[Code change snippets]
- - -

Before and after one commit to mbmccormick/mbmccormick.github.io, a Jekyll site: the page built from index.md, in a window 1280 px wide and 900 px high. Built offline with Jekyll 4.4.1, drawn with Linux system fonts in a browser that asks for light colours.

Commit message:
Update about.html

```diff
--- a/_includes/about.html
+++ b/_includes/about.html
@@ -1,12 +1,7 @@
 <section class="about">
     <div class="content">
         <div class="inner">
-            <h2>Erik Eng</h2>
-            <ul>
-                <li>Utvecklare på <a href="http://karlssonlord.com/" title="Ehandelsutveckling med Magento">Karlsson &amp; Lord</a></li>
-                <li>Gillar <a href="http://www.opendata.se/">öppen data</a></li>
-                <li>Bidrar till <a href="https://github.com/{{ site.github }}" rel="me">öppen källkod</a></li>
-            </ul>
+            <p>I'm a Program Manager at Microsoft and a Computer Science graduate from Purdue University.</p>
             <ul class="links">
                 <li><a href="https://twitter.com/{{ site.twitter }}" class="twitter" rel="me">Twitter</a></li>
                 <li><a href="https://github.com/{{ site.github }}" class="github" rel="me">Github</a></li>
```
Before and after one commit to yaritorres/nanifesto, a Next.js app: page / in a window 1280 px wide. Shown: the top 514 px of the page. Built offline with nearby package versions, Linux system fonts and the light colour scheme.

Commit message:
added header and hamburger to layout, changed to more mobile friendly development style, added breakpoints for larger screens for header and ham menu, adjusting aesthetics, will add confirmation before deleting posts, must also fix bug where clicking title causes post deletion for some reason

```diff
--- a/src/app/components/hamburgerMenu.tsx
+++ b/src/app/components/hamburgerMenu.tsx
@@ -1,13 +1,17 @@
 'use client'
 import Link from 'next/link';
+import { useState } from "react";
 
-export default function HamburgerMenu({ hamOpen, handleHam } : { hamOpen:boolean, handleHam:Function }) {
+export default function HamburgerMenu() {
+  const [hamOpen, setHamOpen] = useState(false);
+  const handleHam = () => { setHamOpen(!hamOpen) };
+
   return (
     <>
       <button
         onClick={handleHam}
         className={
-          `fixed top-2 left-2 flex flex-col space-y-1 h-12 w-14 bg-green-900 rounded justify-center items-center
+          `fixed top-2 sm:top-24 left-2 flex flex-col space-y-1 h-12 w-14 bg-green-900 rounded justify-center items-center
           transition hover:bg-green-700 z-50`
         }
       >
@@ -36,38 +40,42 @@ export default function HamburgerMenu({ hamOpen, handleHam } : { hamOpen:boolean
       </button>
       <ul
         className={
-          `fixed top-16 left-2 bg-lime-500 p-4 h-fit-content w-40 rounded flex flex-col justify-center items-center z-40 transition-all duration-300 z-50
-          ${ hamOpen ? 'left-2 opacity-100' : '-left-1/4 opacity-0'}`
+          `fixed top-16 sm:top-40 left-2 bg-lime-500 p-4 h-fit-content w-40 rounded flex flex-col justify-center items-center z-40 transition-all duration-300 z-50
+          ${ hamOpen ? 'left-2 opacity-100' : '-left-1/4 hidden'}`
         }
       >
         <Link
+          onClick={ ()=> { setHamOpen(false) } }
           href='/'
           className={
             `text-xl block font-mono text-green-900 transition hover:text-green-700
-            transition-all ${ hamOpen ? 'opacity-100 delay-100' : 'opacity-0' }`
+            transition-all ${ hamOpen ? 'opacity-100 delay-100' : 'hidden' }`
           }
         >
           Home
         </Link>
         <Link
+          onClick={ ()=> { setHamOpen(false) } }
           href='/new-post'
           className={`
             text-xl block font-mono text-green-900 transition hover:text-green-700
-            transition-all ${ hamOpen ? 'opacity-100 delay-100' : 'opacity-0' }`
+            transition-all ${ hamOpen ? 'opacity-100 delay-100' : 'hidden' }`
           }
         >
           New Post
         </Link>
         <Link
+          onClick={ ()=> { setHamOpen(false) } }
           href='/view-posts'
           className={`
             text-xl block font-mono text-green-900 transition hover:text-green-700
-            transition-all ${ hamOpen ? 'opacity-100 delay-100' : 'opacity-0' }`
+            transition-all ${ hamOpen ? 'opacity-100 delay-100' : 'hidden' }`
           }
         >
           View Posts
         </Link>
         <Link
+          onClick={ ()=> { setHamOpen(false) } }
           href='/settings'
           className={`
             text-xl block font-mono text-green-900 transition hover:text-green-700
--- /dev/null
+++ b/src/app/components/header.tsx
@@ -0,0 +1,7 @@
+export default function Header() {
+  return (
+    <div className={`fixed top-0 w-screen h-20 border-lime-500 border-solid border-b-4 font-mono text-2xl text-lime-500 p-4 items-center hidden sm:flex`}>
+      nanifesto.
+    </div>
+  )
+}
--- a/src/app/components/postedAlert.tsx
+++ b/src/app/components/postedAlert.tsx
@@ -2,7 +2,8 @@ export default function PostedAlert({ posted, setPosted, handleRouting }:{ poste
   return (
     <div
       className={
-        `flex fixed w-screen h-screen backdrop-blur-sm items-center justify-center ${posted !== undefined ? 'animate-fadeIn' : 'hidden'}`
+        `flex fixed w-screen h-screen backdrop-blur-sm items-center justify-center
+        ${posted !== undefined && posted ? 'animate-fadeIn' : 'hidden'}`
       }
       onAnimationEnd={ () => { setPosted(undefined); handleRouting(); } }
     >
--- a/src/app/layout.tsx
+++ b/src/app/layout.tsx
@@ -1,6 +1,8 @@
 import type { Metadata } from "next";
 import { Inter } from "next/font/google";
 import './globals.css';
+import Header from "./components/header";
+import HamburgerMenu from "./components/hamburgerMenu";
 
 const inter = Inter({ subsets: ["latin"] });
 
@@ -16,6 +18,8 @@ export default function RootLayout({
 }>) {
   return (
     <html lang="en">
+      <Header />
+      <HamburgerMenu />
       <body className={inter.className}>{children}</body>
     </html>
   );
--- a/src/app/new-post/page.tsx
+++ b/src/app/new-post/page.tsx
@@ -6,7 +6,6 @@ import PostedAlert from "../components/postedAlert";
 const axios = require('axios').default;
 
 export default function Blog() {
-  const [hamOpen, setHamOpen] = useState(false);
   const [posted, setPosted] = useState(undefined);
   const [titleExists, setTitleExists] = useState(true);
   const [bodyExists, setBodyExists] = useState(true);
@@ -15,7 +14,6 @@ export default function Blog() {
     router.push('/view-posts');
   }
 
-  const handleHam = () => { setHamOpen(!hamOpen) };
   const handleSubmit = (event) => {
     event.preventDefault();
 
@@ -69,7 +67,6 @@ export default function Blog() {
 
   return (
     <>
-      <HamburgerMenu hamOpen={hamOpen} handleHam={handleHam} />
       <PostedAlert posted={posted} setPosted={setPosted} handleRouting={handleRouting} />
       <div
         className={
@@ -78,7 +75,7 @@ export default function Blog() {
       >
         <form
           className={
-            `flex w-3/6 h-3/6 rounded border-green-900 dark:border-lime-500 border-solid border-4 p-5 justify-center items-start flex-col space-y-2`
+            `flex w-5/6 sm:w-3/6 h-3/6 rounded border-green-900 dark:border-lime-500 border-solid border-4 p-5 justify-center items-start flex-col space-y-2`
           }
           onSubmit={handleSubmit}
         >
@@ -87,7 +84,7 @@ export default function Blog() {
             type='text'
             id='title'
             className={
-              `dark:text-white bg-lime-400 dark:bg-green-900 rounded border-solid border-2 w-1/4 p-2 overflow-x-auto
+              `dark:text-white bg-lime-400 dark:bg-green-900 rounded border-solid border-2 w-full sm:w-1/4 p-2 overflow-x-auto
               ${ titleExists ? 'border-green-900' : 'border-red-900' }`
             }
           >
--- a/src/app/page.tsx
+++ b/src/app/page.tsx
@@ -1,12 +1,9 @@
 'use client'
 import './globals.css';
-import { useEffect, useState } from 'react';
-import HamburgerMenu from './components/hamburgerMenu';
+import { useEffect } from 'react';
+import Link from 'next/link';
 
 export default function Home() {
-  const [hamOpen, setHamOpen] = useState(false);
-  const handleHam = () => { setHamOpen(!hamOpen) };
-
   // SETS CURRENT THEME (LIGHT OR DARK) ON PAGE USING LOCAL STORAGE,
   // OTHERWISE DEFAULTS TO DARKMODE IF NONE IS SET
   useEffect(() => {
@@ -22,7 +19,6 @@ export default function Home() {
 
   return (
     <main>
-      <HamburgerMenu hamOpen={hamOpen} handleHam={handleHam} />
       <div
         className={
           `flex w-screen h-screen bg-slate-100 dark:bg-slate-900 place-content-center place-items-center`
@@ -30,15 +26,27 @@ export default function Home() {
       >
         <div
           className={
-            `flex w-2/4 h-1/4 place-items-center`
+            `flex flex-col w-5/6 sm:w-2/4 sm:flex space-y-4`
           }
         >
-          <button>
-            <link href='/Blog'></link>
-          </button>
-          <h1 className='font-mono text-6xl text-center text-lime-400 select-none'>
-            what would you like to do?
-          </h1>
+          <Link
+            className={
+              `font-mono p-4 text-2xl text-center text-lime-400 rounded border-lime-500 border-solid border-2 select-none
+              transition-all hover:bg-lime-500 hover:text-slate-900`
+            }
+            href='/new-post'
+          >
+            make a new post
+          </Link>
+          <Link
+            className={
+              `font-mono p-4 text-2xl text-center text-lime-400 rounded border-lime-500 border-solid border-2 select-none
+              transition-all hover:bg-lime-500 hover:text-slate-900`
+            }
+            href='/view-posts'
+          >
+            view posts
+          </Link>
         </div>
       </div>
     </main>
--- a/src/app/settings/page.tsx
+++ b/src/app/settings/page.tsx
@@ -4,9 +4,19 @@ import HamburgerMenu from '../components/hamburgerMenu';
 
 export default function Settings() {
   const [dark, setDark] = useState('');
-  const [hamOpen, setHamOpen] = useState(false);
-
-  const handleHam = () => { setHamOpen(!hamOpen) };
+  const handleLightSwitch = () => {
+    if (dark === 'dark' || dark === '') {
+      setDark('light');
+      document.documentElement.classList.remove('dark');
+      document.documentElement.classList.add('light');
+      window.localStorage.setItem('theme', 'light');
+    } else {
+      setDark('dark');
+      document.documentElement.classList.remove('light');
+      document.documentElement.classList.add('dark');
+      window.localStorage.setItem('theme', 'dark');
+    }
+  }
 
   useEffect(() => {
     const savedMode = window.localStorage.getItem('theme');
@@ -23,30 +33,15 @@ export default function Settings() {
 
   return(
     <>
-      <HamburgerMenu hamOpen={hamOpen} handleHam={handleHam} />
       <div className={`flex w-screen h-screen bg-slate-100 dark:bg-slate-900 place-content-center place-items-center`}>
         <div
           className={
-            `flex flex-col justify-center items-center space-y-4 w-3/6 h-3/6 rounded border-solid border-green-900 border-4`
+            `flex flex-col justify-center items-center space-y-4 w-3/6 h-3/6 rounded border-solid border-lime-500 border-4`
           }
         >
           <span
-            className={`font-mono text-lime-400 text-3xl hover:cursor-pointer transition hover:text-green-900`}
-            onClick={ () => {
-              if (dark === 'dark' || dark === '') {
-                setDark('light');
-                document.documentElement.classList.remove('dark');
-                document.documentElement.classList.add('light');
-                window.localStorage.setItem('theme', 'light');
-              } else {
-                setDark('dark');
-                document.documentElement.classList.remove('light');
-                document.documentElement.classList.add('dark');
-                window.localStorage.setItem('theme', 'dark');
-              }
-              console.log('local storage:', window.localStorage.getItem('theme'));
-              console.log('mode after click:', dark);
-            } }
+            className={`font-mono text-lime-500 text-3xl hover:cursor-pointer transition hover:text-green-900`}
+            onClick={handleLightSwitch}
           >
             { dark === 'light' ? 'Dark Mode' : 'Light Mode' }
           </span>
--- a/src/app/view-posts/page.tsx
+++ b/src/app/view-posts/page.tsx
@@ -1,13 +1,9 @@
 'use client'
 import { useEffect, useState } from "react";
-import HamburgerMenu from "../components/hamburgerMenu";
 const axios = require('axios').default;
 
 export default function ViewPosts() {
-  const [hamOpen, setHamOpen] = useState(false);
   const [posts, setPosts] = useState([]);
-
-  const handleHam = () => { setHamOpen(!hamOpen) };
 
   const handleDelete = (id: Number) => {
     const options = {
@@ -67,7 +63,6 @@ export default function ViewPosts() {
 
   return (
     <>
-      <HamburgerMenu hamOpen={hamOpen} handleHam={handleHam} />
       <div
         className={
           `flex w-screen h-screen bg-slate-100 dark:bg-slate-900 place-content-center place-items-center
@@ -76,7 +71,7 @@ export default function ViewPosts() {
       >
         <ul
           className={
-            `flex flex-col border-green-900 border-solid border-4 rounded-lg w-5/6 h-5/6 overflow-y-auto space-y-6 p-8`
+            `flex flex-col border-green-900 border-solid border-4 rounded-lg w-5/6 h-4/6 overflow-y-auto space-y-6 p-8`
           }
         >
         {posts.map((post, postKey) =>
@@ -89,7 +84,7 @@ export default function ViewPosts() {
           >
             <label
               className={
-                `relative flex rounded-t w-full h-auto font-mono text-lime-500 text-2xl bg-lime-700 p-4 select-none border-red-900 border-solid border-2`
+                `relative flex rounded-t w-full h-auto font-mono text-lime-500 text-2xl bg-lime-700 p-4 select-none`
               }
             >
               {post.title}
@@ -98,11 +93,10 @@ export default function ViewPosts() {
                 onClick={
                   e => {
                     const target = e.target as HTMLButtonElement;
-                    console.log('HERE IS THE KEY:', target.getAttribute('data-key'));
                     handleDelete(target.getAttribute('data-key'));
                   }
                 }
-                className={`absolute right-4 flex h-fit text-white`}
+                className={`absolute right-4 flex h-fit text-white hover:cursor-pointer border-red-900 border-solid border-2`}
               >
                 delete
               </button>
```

- - -

What the answer needs is every line from the data above with "ViewPosts" in it.

Your solution:
 export default function ViewPosts() {
@@ -67,7 +63,6 @@ export default function ViewPosts() {
@@ -76,7 +71,7 @@ export default function ViewPosts() {
@@ -89,7 +84,7 @@ export default function ViewPosts() {
@@ -98,11 +93,10 @@ export default function ViewPosts() {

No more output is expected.